by Bob Geary
Proliferating "No on NC3" signs in the Five Points neighborhoods list a 5 p.m. start tonight (Tuesday night). That's actually the time of a pre-meeting rally in Nash Square — right in front of City Hall — called by neighborhood organizers. The organizers also have a website with good information.
The Council meeting begins at 7 p.m. and will take the form of a public hearing at which residents are invited to make their views known. Thus far, the Council has taken no formal position of any of the proposed high-speed rail routes, and it's unclear whether it will do so before the official comment period on the HSR project closes September 10.
NC1/NC2-A.A. is essentially a hybrid, combining the benign parts of NC1/NC2 — the parts north of Peace Street — with the benign part of NC3 — the part south of Peace Street. A 1.200 foot railroad viaduct (bridge) would connect the two disparate sides, crossing over Capital Boulevard. The x-outs above are the problematic parts of the original NC1/NC2 alignments for which the bridge would be the replacement. The idea is explained in greater detail in this document: Waters_NC1_2_NC3_Avoidance_Alignment_FivePager.pdf

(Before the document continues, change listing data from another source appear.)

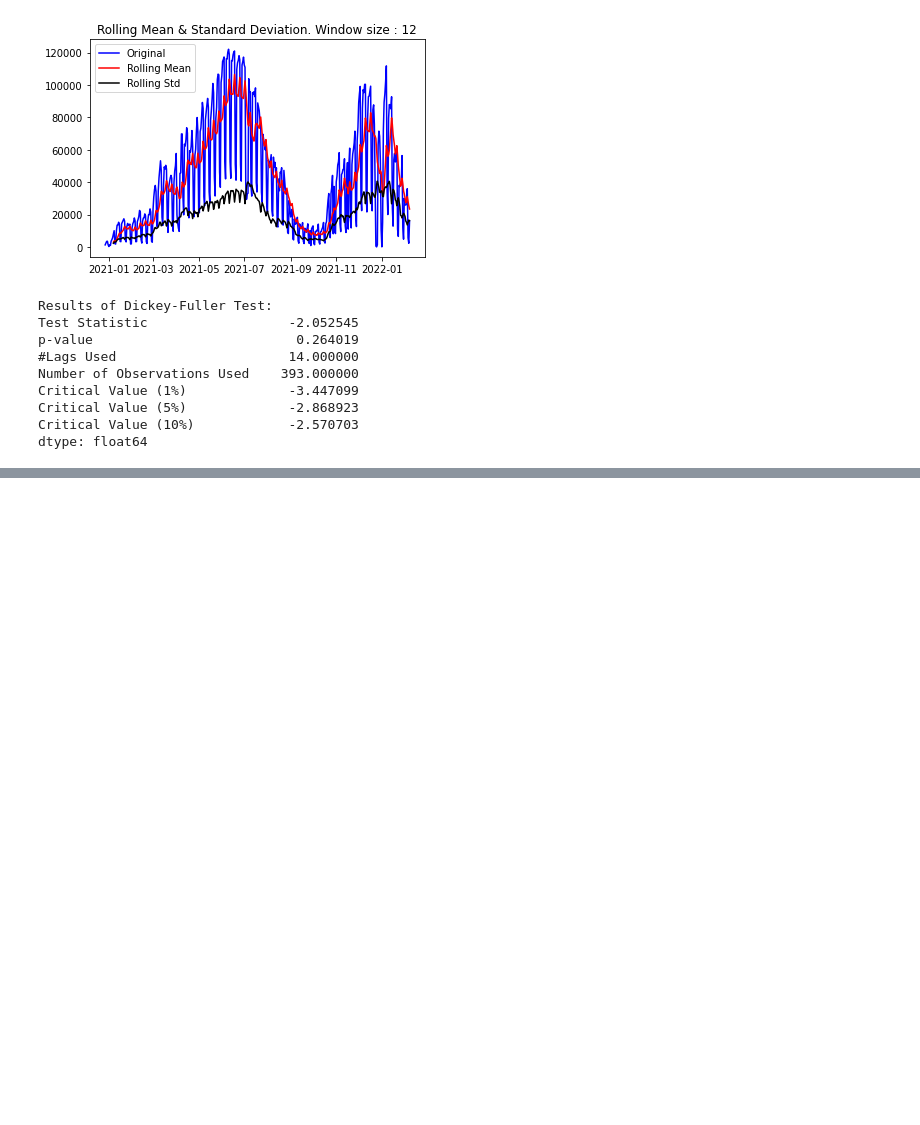
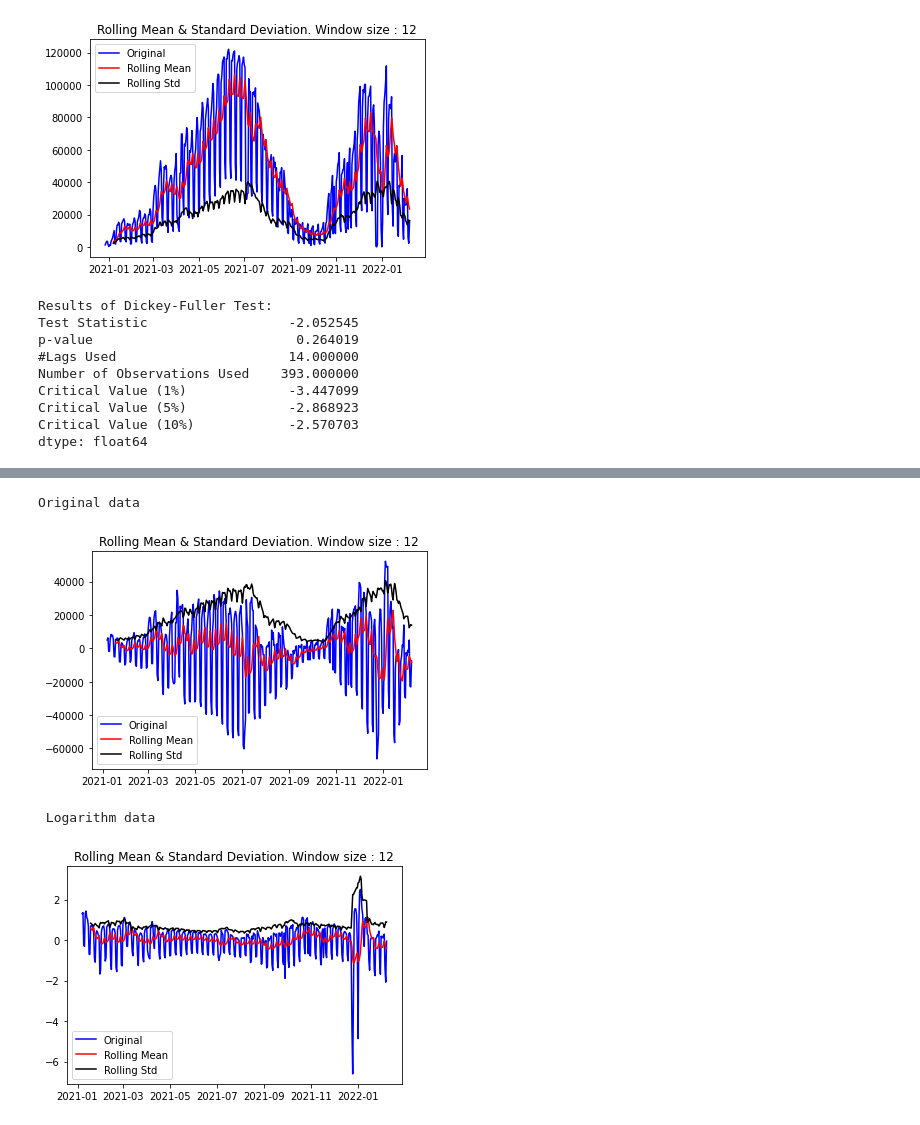
Before and after one commit to fjsaezm/mcd, a Jupyter notebook: PIT/P1/PR1_PIT.ipynb, the cells around one changed output, grey strips where cells are left out. Drawn from its saved outputs; the diff is of its cells as text; code cells hidden in the pictures; blank space fills up the shorter version.

```diff
--- a/PIT/P1/PR1_PIT.ipynb
+++ b/PIT/P1/PR1_PIT.ipynb
@@ -681,0 +696,10 @@ Ambos tests nos indican que la serie **no es estacionaria**, así que tendremos
+# %%
+print("Original data")
+test_stationarity_1(data_sub_mean, window_size = 12)
+print("\n\n Logarithm data")
+test_stationarity_1(log_data_sub_mean, window_size = 12)
+# %% [output]
+Original data
+[figure, added]
+ Logarithm data
+[figure, added]
```
Also changed, not shown: parts of 13 cells of this notebook.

City Councilor Russ Stephenson has taken the lead on exploring the NC1/2-A.A. route, pushing to have the Council hear a report on it from city staff. Once that report was added to the agenda — city transportation staffer Eric Lamb will do the honors — suddenly the Rail Division of NC DOT wanted to be heard too, and they will be. They sent around an analysis tonight pooh-poohing 1/2-A.A.; but at first glance — to me, anyone — what DOT's engineer said seemed no more definitive about its shortcomings than the shortcomings already revealed re: NC1, NC2, and NC3.
In other words, every one of the three official HSR alignments has problems, and if one is chosen, the problems would need to be overcome. So guess what? 1-2-A.A., whose authors were still tweaking it last night, has problems too that would also need to be overcome.
Here's the DOT document: 2010-08-30_JTO-MH_Rekeweg_1_.pdf
Stephenson's point when I talked to him yesterday was that DOT and Raleigh are attempting the make "a 100-year decision" about rail transit and should take the time — and do the study — to get it right. Instead, he said, "It seems like this has been a tremendous rush to judgment so far."
A big question mark for him, Stephenson said, is how each of the proposed HSR alignments would work, or not work, in harmony with any TTA light-rail system. The Triangle Transit Authority is continuing to study its own alternative alignments through the center of Raleigh, but most of its plans would put some kind of local transit — either light-rail or diesel locomotives — on the NC1/NC2 corridor. "The question from my perspective," Stephenson said, "is whether we want to call a timeout" while city staffers do as complete an analysis as possible of the DOT's alternative routes, the TTA's alternatives, and how to get them working as a package.
He didn't answer his own question — tonight's hearing will help clarify the issues and whether more study is needed, he said.
Such a timeout could push the high-speed rail project back six months or more, Stephenson said. On the other hand, there's no funding available for it yet, and a six-month study might well not cost anything in terms of a buildout that could be many years away.